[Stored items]
┌──
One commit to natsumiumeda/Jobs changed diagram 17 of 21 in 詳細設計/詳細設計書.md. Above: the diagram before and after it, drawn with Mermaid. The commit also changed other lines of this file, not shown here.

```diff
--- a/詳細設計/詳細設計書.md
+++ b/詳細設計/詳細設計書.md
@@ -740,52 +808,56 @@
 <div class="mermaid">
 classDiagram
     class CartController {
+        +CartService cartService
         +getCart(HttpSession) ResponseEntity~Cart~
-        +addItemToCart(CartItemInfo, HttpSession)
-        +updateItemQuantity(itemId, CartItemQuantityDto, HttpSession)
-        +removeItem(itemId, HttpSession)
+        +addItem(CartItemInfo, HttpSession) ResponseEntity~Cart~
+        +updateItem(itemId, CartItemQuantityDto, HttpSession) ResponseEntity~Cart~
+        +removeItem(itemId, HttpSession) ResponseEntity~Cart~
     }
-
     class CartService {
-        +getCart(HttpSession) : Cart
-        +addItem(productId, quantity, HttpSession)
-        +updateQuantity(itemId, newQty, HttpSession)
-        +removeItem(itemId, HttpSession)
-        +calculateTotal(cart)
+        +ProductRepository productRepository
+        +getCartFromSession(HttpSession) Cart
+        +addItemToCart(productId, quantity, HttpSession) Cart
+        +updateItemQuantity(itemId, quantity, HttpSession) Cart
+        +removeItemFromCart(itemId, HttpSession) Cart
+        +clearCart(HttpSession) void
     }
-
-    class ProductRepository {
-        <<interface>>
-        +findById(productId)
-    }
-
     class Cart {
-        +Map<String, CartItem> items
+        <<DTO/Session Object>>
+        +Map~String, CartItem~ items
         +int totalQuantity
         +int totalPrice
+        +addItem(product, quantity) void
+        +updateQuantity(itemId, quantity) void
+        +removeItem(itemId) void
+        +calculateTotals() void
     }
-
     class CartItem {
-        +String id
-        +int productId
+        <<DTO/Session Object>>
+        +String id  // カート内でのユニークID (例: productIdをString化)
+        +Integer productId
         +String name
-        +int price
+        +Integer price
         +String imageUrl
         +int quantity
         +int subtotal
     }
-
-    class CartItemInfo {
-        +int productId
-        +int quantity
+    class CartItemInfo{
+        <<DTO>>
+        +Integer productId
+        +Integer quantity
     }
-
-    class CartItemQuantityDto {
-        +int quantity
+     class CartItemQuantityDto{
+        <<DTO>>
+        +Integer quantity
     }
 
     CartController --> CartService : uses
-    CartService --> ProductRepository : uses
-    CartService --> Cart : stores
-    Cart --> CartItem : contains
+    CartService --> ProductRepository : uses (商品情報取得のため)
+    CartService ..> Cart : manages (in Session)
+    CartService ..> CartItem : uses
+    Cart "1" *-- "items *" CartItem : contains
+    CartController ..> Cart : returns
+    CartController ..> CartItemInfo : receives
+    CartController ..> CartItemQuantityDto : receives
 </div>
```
└──
WORK INSTRUCTIONS: On how many lines above does the word "ResponseEntity" appear? Answer with that figure only.

EXERCISE OUTPUT: 4